**Brief**
If a line in the entries below contains "fill", copy it.

**Listed records**
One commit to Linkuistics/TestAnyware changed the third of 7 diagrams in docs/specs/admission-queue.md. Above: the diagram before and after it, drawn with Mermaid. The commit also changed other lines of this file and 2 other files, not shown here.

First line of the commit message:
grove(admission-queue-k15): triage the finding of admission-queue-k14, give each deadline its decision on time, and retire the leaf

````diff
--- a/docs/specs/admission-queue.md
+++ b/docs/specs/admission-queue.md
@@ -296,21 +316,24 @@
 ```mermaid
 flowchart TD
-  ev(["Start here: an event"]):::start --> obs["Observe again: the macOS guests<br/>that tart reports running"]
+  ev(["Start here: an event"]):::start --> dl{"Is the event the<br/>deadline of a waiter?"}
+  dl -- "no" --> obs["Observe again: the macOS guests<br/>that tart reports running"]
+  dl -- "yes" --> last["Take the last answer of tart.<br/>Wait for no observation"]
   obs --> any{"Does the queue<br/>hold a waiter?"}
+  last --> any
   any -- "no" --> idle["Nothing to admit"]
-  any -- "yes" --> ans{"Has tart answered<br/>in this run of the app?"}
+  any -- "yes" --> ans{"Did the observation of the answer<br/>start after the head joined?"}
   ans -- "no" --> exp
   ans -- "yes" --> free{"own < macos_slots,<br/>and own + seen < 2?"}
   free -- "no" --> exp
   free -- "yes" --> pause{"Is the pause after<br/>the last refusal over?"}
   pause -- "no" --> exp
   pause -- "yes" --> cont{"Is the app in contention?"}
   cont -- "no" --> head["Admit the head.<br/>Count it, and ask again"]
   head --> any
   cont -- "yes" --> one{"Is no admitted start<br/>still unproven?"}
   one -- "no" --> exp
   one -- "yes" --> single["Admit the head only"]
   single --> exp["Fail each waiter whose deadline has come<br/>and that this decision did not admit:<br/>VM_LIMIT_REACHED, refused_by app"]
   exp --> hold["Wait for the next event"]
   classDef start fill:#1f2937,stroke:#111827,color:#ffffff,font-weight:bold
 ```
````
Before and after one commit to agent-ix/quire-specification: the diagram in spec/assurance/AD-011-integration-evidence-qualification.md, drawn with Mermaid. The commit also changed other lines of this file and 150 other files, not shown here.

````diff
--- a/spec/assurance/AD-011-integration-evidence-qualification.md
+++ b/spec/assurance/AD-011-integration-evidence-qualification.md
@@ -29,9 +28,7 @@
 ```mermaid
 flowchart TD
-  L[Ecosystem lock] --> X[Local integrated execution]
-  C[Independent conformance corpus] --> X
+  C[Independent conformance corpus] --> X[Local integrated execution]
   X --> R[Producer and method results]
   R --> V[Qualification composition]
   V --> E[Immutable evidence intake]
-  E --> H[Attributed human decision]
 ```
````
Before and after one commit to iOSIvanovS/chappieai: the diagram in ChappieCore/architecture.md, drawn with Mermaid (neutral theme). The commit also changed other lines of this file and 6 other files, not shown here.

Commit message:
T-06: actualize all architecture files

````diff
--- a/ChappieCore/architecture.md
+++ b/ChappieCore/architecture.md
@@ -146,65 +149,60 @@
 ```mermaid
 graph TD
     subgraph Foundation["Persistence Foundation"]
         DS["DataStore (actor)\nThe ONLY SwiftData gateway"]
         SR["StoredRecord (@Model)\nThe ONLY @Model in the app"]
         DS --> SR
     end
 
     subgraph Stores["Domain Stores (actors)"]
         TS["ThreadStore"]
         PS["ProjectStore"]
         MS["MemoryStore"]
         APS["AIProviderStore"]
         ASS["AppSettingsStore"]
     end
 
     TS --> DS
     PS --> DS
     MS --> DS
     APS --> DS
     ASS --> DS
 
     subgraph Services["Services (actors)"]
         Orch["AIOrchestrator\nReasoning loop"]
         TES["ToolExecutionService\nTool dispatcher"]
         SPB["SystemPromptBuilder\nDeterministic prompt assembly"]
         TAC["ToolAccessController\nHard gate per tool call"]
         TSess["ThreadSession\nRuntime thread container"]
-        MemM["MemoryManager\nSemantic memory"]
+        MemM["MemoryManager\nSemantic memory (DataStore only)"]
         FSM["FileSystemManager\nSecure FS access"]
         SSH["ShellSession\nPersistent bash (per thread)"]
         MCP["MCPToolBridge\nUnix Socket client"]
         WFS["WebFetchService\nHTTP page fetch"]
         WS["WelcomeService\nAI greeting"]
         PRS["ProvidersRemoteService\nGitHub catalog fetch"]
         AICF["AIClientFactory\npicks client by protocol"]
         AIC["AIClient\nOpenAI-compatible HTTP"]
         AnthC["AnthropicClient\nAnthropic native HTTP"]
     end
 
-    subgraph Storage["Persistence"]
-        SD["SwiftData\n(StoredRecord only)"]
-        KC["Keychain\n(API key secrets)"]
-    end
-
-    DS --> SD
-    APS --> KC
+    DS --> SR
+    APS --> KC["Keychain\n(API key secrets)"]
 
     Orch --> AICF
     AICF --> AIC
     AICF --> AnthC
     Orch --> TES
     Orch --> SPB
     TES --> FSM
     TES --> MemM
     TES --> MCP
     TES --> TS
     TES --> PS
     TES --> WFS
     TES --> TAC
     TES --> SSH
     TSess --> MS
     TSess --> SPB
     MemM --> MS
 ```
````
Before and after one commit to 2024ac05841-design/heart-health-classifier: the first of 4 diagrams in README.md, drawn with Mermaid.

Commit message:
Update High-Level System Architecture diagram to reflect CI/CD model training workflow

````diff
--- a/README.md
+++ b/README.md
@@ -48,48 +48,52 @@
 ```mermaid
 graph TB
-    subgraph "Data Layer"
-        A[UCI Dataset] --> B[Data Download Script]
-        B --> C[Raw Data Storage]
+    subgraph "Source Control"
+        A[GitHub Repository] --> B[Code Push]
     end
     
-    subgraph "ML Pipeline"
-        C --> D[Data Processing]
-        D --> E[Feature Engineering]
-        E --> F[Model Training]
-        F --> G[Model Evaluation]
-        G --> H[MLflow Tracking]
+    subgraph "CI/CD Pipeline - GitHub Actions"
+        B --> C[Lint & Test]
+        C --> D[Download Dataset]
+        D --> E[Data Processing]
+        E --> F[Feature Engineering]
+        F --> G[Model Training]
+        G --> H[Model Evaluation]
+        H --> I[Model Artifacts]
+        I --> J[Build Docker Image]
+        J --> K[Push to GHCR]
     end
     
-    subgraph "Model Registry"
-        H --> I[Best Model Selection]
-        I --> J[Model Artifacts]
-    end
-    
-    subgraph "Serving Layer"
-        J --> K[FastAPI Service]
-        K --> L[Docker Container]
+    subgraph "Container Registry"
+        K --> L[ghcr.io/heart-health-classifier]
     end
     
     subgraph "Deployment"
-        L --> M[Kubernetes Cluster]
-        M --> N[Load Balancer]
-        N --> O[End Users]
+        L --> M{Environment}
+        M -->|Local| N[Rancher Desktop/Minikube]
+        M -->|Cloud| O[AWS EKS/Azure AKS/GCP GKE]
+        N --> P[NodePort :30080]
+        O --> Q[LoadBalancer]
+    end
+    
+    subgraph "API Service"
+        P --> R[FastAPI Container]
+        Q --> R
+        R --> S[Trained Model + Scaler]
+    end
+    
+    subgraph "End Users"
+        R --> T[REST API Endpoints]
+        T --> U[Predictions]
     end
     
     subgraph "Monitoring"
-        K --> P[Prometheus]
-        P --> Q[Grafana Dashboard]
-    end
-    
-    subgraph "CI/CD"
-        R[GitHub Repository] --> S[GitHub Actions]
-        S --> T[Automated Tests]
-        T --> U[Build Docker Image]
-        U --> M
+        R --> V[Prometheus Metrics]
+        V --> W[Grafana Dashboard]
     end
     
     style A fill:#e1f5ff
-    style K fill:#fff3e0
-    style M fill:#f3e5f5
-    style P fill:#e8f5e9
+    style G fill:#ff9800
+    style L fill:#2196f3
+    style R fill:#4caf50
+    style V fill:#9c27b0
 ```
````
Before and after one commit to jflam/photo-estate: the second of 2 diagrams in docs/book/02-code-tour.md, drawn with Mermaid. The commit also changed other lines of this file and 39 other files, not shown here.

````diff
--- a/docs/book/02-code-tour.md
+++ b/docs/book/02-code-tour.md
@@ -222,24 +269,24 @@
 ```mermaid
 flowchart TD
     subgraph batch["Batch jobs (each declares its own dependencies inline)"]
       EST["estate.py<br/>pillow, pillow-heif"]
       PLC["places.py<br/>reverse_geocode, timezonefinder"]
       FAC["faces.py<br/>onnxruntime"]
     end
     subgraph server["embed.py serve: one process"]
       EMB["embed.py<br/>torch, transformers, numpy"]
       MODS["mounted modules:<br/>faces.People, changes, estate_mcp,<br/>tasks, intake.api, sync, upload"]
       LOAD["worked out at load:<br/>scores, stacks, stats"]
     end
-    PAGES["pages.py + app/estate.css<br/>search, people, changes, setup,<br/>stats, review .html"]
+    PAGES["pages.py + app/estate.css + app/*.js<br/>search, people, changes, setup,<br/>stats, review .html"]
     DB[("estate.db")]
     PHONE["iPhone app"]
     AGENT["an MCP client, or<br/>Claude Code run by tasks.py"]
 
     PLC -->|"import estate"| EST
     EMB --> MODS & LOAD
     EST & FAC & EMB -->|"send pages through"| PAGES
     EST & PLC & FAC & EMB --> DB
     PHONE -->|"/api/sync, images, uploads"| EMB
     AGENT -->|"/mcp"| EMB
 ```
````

**Response to this exercise**
   classDef start fill:#1f2937,stroke:#111827,color:#ffffff,font-weight:bold
     style A fill:#e1f5ff
-    style K fill:#fff3e0
-    style M fill:#f3e5f5
-    style P fill:#e8f5e9
+    style G fill:#ff9800
+    style L fill:#2196f3
+    style R fill:#4caf50
+    style V fill:#9c27b0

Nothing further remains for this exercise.